The debt looms over you. It keeps you up at night. It threatens your future. And you want nothing more than to get rid of it as soon as possible.
That is a great goal. But if your savings is suffering because of that goal, you could find yourself in even more debt.
From a mathematical standpoint, I know that it doesn’t make much sense to build an emergency fund before you pay down the debt.
Your emergency fund, when placed in a safe and accessible savings account will earn almost no interest. On the other hand, your credit card debt could be racking up 20% interest (or more) each month it sits there. The longer the credit card debt sits there, the more money you will owe. Your savings will not stay ahead of that.
There’s also a psychological cost to keeping that debt hanging around. Debt just feels crummy. No one likes to owe anyone anything.
That said, I still think you need an emergency fund before you aggressively work on paying down debt.
Why You Need An Emergency Fund Before You Pay Down Debt
Paying down debt requires a significant shift in thinking. You must learn to despise debt and to resist any and all attempts to lure you into it. You must change your attitude toward debt.
Before paying a single penny on your debt, you must vow to not get into any more debt. Throw your credit cards in the freezer to keep from using them. Do not ask anyone for a loan. You will need to figure out how to get what you need with exactly what you have. You can’t get out of your debt hole if you’re still throwing more debt in it.
The only way you are going to be able to keep this vow to not accumulate any more debt is to establish an emergency fund. You need at least $1,000 (but preferably three months of living expenses) in this emergency fund. When your car breaks down or the water heater quits, you won’t have to turn to your credit cards or scramble for a personal loan. You won’t have to worry about payment plans and interest rates. You’ll be able to draw on the money you saved in your emergency fund.
Your emergency fund becomes your insurance policy against more debt. It helps you make the fundamental attitude shift you need to make if you are going to get out of debt and stay out.
You can save money even when you think you can’t. And if you want to get out of debt, you must.
Fund the emergency fund, but stay current on your bills
Don’t ignore your debt completely while you build your emergency fund. You need to keep up with at least the minimum payments while you work on your building your emergency fund. And it feels good to know you’re making progress, even if it is at a snail’s pace.
Remember that personal finance doesn’t have to be all or nothing. You can pay the minimum (or even a little above if your budget allows) on your debt and tuck away money in your emergency fund at the same time.
Make the shift away from debt and financial insecurity. Work on that emergency fund. Then work on the debt.
Abigail @ipickuppennies says
When we were getting out of debt, we were lucky enough to have guaranteed payments: disability and unemployment. So only sort of lucky, I suppose.
Point being, we knew exactly how long we would be getting those payments, and we knew that they would come in no matter. In that unique case, it really didn’t make sense to build an EF. With our various health problems, unexpected expenses would have drained the account each month, meaning we’d be refilling it each month. So pretty much a waste when it could go to interest-bearing debt.

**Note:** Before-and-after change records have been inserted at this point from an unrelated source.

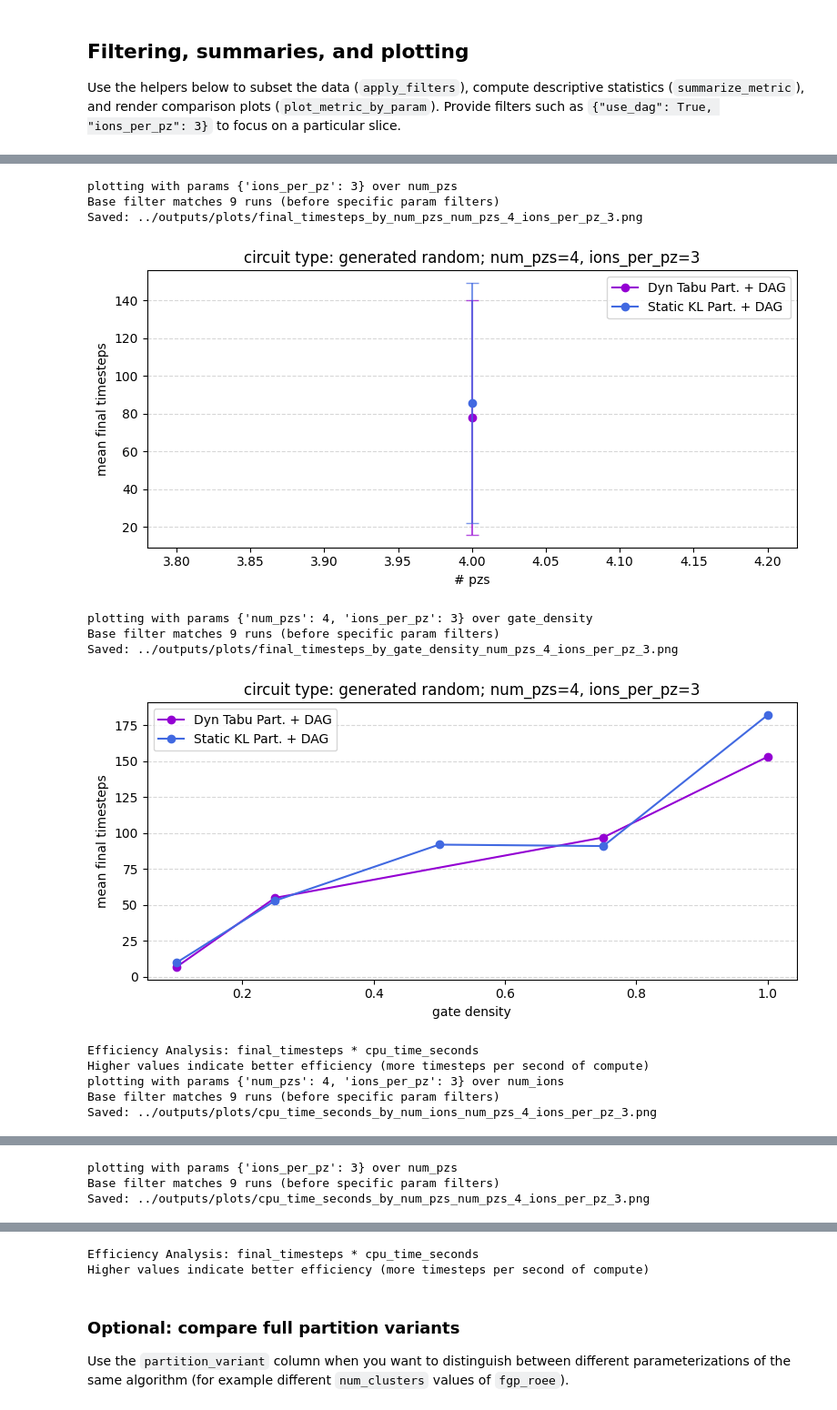
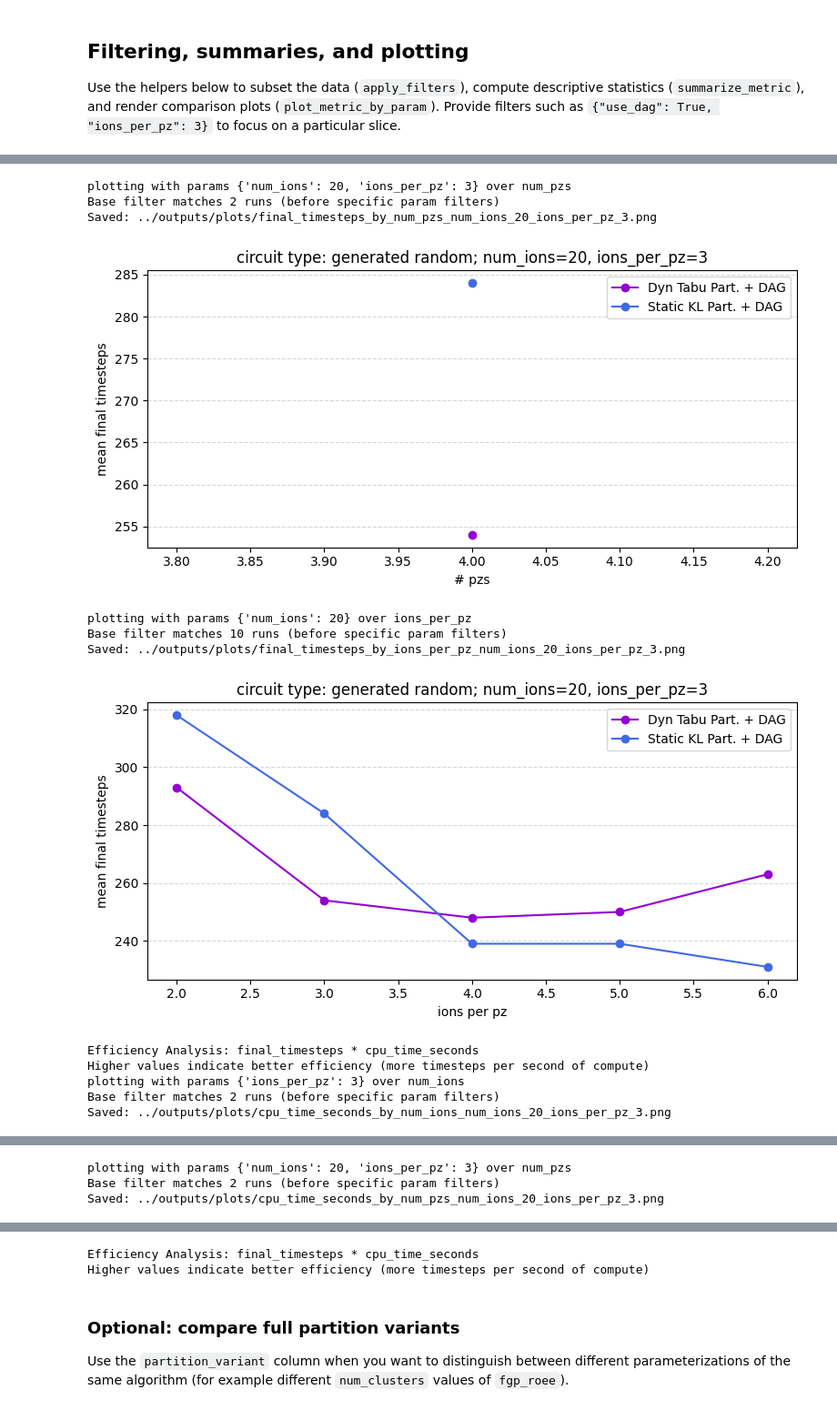
Before and after one commit to linusschulte/ionshuttler, a Jupyter notebook: notebooks/partitioning_comparison.ipynb, the cells around one changed output, grey strips where cells are left out. Shown at 91% size. Cells and saved outputs as stored; diff of their text form; code cells hidden in the pictures.

```diff
--- a/notebooks/partitioning_comparison.ipynb
+++ b/notebooks/partitioning_comparison.ipynb
@@ -215,7 +215,36 @@ Use the helpers below to subset the data (`apply_filters`), compute descriptive
 
 from collections.abc import Mapping
 
+def _normalize_val(v):
+    if isinstance(v, np.ndarray):
+        v_list = v.tolist()
+    elif isinstance(v, list):
+        v_list = v
+    else:
+        return v
+    if len(v_list) == 2:
+        num, den = v_list
+        return str(float(num))+"/"+str(float(den))
+        try:
+            den_val = float(den)
+            if den_val != 0:
+                return float(num) / den_val
+        except (TypeError, ValueError):
+            pass
+    return tuple(v_list)
+
+def _normalize_filters(filt: Mapping[str, Any] | None) -> dict[str, Any]:
+    if not filt:
+        return {}
+    return {k: _normalize_val(v) for k, v in filt.items()}
+
+def _normalize_column(df: pd.DataFrame, column: str) -> pd.DataFrame:
+    if column in df.columns:
+        df[column] = df[column].map(_normalize_val)
+    return df
+
 def apply_filters(df: pd.DataFrame, filters: Mapping[str, Any] | None = None) -> pd.DataFrame:
+    filters = _normalize_filters(filters)
     if not filters:
         return df
     filtered = df.copy()
@@ -240,6 +269,9 @@ def summarize_metric(
     filtered = apply_filters(df, filters)
     if filtered.empty:
         return pd.DataFrame()
+    filtered = filtered.copy()
+    _normalize_column(filtered, varying_param)
+    _normalize_column(filtered, method_col)
     grouped = filtered.groupby([varying_param, method_col])[metric]
     summary = grouped.agg(["count", "mean", "median", "min", "max", "std"]).reset_index()
     if agg not in summary.columns:
@@ -264,10 +296,12 @@ def plot_metric_by_param(
     param_combinations: Mapping[str, Mapping[str, Any]] | None = None,
 ) -> tuple[plt.Figure, plt.Axes] | None:
     def summarize_combination(label: str, combo_filters: Mapping[str, Any] | None):
-        combined_filters = {**(filters or {}), **(combo_filters or {})}
+        combined_filters = {**_normalize_filters(filters), **_normalize_filters(combo_filters)}
         filtered_combo = apply_filters(df, combined_filters)
         if filtered_combo.empty:
             return None
+        filtered_combo = filtered_combo.copy()
+        _normalize_column(filtered_combo, varying_param)
         grouped = filtered_combo.groupby(varying_param)[metric]
         summary = grouped.agg(["count", "mean", "median", "min", "max", "std"]).reset_index()
         if agg not in summary.columns:
@@ -292,6 +326,8 @@ def plot_metric_by_param(
         filtered = apply_filters(df, filters)
         if filtered.empty:
             return None
+        filtered = filtered.copy()
+        _normalize_column(filtered, varying_param)
         summary = summarize_metric(filtered, metric, varying_param, method_col, agg, filters=None)
         if summary.empty:
             return None
@@ -300,6 +336,8 @@ def plot_metric_by_param(
         )
         label_context_df = filtered
 
+    plot_df = plot_df.copy()
+    _normalize_column(plot_df, varying_param)
     is_bool_param = plot_df[varying_param].dtype == bool
     if is_bool_param:
         plot_df[varying_param] = plot_df[varying_param].map({True: "True", False: "False"})
@@ -371,6 +409,6 @@ summarize_metric(success_df, metric="final_timesteps", varying_param="grid_size"
 # %%
 
-parameters_to_sweep = ["num_ions", "num_pzs", "gate_density"]
+parameters_to_sweep = ["num_ions", "num_pzs", "ions_per_pz"]
 #parameters_to_sweep = ["num_ions", "grid_size", "num_pzs", "algo_sigma"]#, "algo_lookahead_weight_factor", "algo_balance_penalty"]
 #parameters_to_sweep = ["num_ions", "grid_size", "num_pzs", "mz_trap_size"]
 
@@ -379,7 +417,8 @@ parameters_to_sweep = ["num_ions", "num_pzs", "gate_density"]
 #fixed_params = {"algo_sigma" : 1.88, "algo_balance_penalty": 0.19, "ions_per_pz": 2, "num_pzs": 3, "num_ions": 15}
 #fixed_params = {"algo_sigma" : 1.88, "algo_balance_penalty": 0.19, "num_ions": 10, "num_pzs": 2, "ions_per_pz": 2, "grid_size": 3}
 #fixed_params = {"use_dag": False}
-fixed_params = {"num_pzs": 4, "ions_per_pz": 3}
+fixed_params = {"num_ions": 20, "ions_per_pz": 3}
+#fixed_params = {}
 
 specific_param_combinations = {
     "vanilla KL" : {"partition_method": "none", "use_dag": False},
@@ -479,13 +518,13 @@ Saved: ../outputs/plots/final_timesteps_by_num_ions_num_pzs_4_ions_per_pz_3.png
-plotting with params {'ions_per_pz': 3} over num_pzs
-Base filter matches 9 runs (before specific param filters)
-Saved: ../outputs/plots/final_timesteps_by_num_pzs_num_pzs_4_ions_per_pz_3.png
+plotting with params {'num_ions': 20, 'ions_per_pz': 3} over num_pzs
+Base filter matches 2 runs (before specific param filters)
+Saved: ../outputs/plots/final_timesteps_by_num_pzs_num_ions_20_ions_per_pz_3.png
-[figure, old version]
+[figure, new version]
-plotting with params {'num_pzs': 4, 'ions_per_pz': 3} over gate_density
-Base filter matches 9 runs (before specific param filters)
-Saved: ../outputs/plots/final_timesteps_by_gate_density_num_pzs_4_ions_per_pz_3.png
+plotting with params {'num_ions': 20} over ions_per_pz
+Base filter matches 10 runs (before specific param filters)
+Saved: ../outputs/plots/final_timesteps_by_ions_per_pz_num_ions_20_ions_per_pz_3.png
-[figure, old version]
+[figure, new version]
 Efficiency Analysis: final_timesteps * cpu_time_seconds
 Higher values indicate better efficiency (more timesteps per second of compute)
-plotting with params {'num_pzs': 4, 'ions_per_pz': 3} over num_ions
-Base filter matches 9 runs (before specific param filters)
-Saved: ../outputs/plots/cpu_time_seconds_by_num_ions_num_pzs_4_ions_per_pz_3.png
+plotting with params {'ions_per_pz': 3} over num_ions
+Base filter matches 2 runs (before specific param filters)
+Saved: ../outputs/plots/cpu_time_seconds_by_num_ions_num_ions_20_ions_per_pz_3.png
@@ -493,3 +532,3 @@ Saved: ../outputs/plots/cpu_time_seconds_by_num_ions_num_pzs_4_ions_per_pz_3.png
-plotting with params {'ions_per_pz': 3} over num_pzs
-Base filter matches 9 runs (before specific param filters)
-Saved: ../outputs/plots/cpu_time_seconds_by_num_pzs_num_pzs_4_ions_per_pz_3.png
+plotting with params {'num_ions': 20, 'ions_per_pz': 3} over num_pzs
+Base filter matches 2 runs (before specific param filters)
+Saved: ../outputs/plots/cpu_time_seconds_by_num_pzs_num_ions_20_ions_per_pz_3.png
```
Also changed, not shown: parts of 10 cells of this notebook, 4 other files.
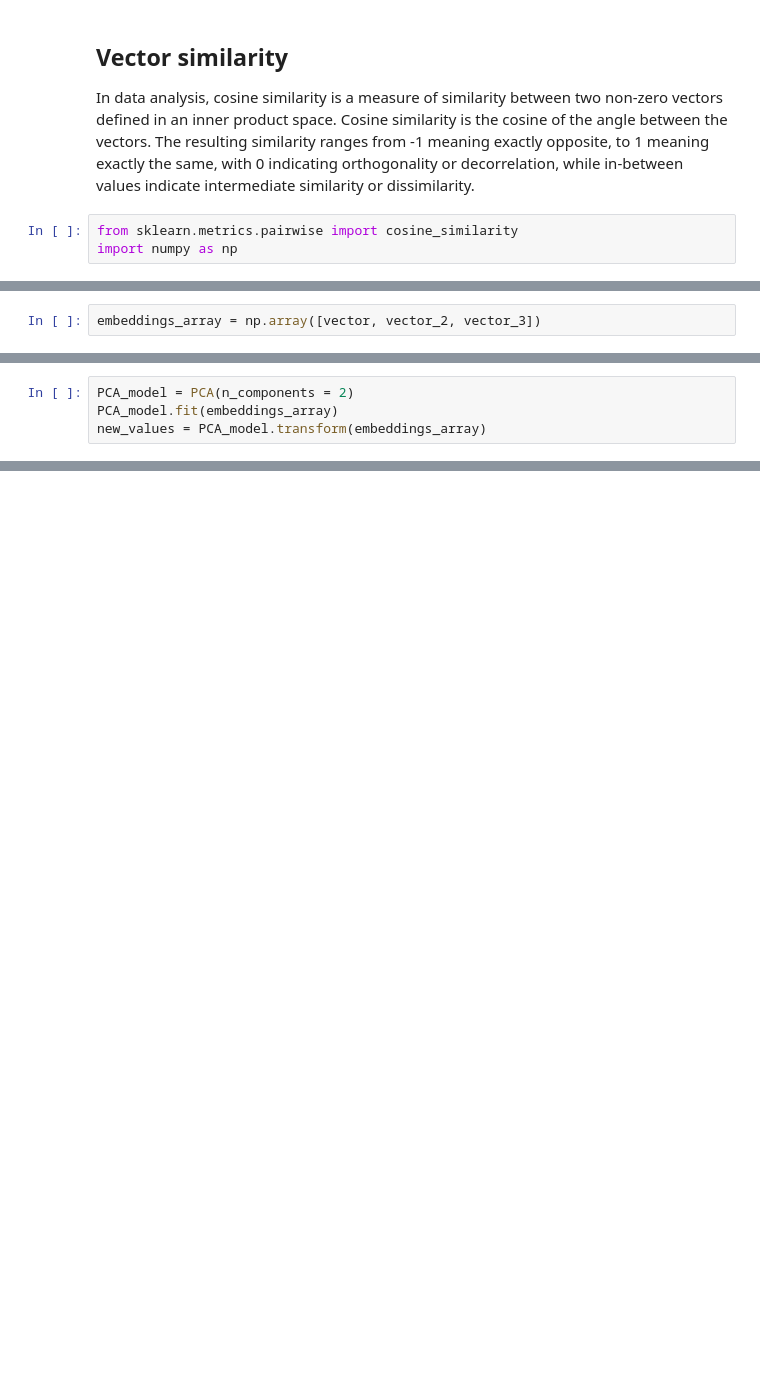
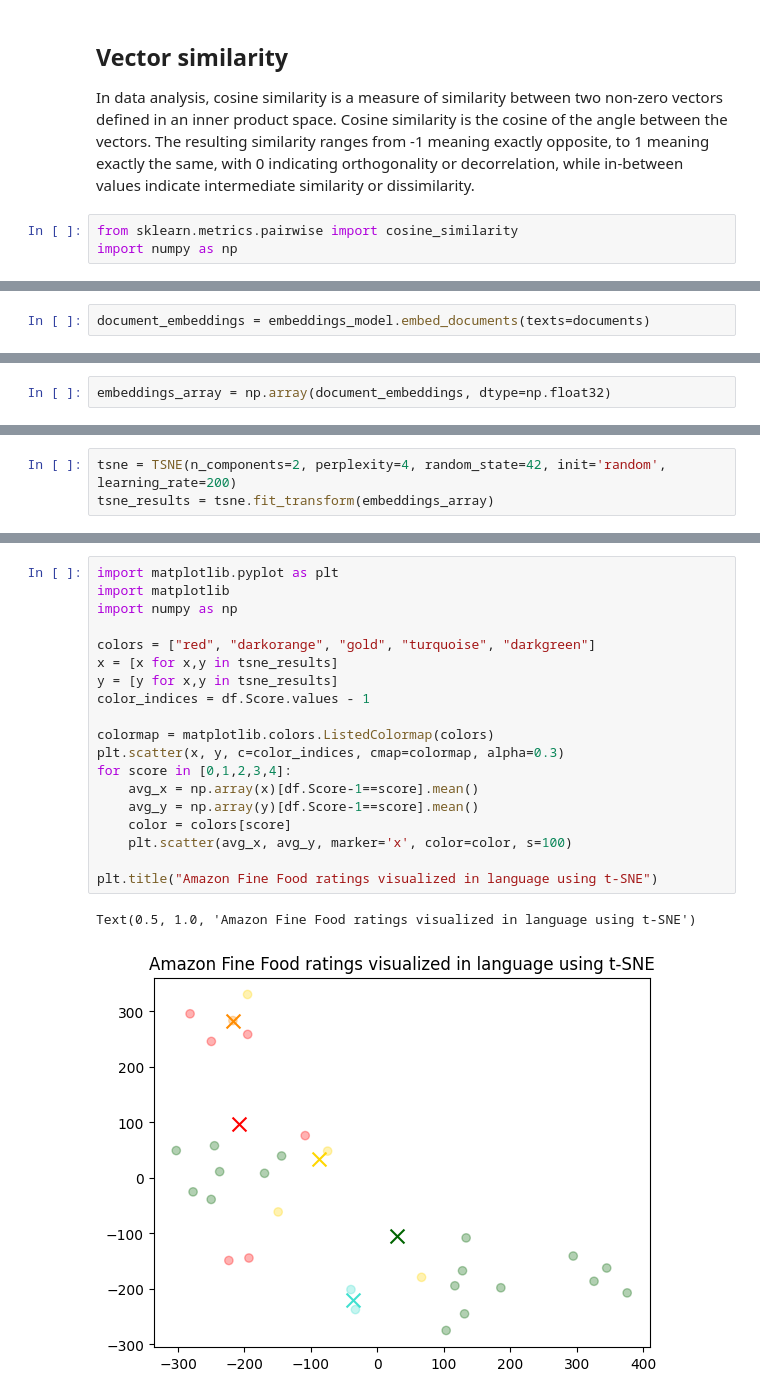
Before and after one commit to rawar/conversational-apps-with-langchain, a Jupyter notebook: notebooks/tokens-embeddings.ipynb, the cells around one changed output, grey strips where cells are left out. Saved outputs shown, nothing was run; the diff lists cells and outputs as text; blank space fills up the shorter version.

Commit message:
new tokens-embeddings version

```diff
--- a/notebooks/tokens-embeddings.ipynb
+++ b/notebooks/tokens-embeddings.ipynb
@@ -56,0 +115,2 @@ print(cosine_similarity(vector,vector_3))
+# %%
+document_embeddings = embeddings_model.embed_documents(texts=documents)
@@ -57,2 +125,2 @@ print(cosine_similarity(vector,vector_3))
 # %%
-embeddings_array = np.array([vector, vector_2, vector_3])
+embeddings_array = np.array(document_embeddings, dtype=np.float32)
@@ -74,4 +126,0 @@ from sklearn.decomposition import PCA
-# %%
-PCA_model = PCA(n_components = 2)
-PCA_model.fit(embeddings_array)
-new_values = PCA_model.transform(embeddings_array)
@@ -89,0 +133,3 @@ plot_2D(new_values[:,0], new_values[:,1], input_text_lst_news)
+# %%
+tsne = TSNE(n_components=2, perplexity=4, random_state=42, init='random', learning_rate=200)
+tsne_results = tsne.fit_transform(embeddings_array)
@@ -89,0 +160,22 @@ plot_2D(new_values[:,0], new_values[:,1], input_text_lst_news)
+# %%
+import matplotlib.pyplot as plt
+import matplotlib
+import numpy as np
+
+colors = ["red", "darkorange", "gold", "turquoise", "darkgreen"]
+x = [x for x,y in tsne_results]
+y = [y for x,y in tsne_results]
+color_indices = df.Score.values - 1
+
+colormap = matplotlib.colors.ListedColormap(colors)
+plt.scatter(x, y, c=color_indices, cmap=colormap, alpha=0.3)
+for score in [0,1,2,3,4]:
+    avg_x = np.array(x)[df.Score-1==score].mean()
+    avg_y = np.array(y)[df.Score-1==score].mean()
+    color = colors[score]
+    plt.scatter(avg_x, avg_y, marker='x', color=color, s=100)
+
+plt.title("Amazon Fine Food ratings visualized in language using t-SNE")
+# %% [output]
+Text(0.5, 1.0, 'Amazon Fine Food ratings visualized in language using t-SNE')
+[figure, added]
```
Also changed, not shown: parts of 29 cells of this notebook, 2 other files.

That said, for people with more uncertainty in life — ie, a job that you could get fired from — then yes, it is crucial to have an emergency fund.
An emergency fund is essential for anyone, the thing is, millenials are the ones that neglect it the most. An unexpected expense could happen anytime, an emergency fund can help us face such a problem, definitely.